Kids became a vital part of the Mayan society from a very early age. Every person in the Mayan society contributed in the civic duties and kids were no exception. By the time kids reached the age of five or six, they were engaged in different jobs. At this age, boys would typically accompany their fathers on farming or hunting while girls stayed at home and helped their mothers in household chores. Kids were taught the importance of work and social duty from a very early age. The kids of the commoners received little formal education although the kids of the nobility were taught in proper schools.
The kids in Mayan society were named exactly according to the date of their birth. Since each day had a unique name in the Mayan calendar, the name of the kid was a combination of that day’s name together with some other title.
Mayans considered certain physical traits as the right characteristics of beauty. These included flatter foreheads and crossed eyes. And they devised many methods of ensuring that kids had these features. To give them flatter foreheads, newborn kids had their forehead placed between two wooden boards so that they exerted a continuous pressure on the forehead. Since the forehead of the young kids is generally flexible, the pressure flattened into the desire shape. To achieve the effect of crossed eyes, parents hung different toys in the middle of the kids’ eyes. As a kid looked on at such toys, his eyes became naturally crossed from a very young age.
Mayan kids were taught social ethics and family values from a very early age. This is because the Mayan society, at large, heavily depended on family structures for its continued existence. Kids were taught that they were required to work and productively contributed to the family, and to society. This was echoed when kids assisted their parents in different errands from a very early age. Kids were also taught to respect their elders. This was important because Mayan society valued common sense in a kid, and kids were expected to learn common sense in social matters by closely following the example of their parents. Certain rituals and ceremonies were performed during various stages of a childs growth which reinforced these customs and values.

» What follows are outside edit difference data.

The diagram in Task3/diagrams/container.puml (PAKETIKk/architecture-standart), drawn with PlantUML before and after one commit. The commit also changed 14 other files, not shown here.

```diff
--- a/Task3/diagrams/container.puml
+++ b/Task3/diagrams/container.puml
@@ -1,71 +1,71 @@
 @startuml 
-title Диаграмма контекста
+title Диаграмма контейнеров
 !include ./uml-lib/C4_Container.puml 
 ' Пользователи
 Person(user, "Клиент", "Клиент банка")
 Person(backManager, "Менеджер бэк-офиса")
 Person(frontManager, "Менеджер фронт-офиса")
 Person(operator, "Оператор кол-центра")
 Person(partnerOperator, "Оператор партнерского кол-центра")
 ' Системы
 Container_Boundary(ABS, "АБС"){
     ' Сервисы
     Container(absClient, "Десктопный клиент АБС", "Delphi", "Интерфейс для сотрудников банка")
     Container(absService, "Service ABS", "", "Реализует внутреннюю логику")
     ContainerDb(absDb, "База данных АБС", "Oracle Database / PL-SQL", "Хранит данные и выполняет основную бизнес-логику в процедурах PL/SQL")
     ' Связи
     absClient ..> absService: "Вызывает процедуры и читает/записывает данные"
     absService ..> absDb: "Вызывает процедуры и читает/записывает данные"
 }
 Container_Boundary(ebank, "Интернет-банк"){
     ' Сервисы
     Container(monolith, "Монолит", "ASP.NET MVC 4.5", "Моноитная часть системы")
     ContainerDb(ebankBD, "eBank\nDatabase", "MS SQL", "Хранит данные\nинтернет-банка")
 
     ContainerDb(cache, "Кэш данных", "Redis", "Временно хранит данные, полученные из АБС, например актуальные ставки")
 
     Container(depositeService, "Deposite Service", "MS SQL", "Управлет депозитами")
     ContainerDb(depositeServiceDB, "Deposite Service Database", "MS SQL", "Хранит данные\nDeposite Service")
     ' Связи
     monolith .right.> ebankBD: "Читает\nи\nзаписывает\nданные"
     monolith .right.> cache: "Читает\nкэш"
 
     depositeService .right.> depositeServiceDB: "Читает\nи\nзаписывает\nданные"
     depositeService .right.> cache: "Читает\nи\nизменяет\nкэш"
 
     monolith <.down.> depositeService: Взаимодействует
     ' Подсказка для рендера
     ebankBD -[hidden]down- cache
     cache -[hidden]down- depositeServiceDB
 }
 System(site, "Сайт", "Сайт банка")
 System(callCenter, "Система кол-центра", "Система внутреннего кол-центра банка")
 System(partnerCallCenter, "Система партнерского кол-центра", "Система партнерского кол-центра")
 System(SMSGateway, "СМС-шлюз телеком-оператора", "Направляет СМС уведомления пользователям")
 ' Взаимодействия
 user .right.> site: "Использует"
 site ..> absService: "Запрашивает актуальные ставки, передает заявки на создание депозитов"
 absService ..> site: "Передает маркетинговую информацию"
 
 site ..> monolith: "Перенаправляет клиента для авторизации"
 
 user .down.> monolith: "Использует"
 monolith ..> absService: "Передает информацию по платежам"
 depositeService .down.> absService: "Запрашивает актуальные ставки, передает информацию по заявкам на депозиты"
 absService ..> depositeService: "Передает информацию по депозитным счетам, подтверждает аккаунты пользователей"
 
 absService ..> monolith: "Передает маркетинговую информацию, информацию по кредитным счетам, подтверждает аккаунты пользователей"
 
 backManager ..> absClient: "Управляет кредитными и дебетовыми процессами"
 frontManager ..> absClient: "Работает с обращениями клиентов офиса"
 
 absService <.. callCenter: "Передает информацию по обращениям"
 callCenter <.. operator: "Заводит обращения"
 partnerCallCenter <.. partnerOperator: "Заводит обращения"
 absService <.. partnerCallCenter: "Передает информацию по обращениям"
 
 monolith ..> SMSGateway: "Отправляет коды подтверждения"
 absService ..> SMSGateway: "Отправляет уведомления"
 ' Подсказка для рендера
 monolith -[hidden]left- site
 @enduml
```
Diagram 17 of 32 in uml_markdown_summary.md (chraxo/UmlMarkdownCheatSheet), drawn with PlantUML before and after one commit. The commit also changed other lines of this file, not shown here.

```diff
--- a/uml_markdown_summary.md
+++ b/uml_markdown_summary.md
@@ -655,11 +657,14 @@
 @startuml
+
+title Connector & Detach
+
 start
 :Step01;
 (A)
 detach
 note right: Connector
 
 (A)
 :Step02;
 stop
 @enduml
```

Mayan kids were closely guided by their parents and were considered an important, productive part of the family and society. They were taught the Mayan social customs and values from a very early age. These included the training that they should contribute productively to the family and emulate the customs of the society successfully. The kids were mostly taught by their parents. Boys began accompanying their fathers on farming, hunting or other jobs by the time they were five or six. Girls started fetching water and performing other household chores at this age. In this way, kids became an active part of Mayan society.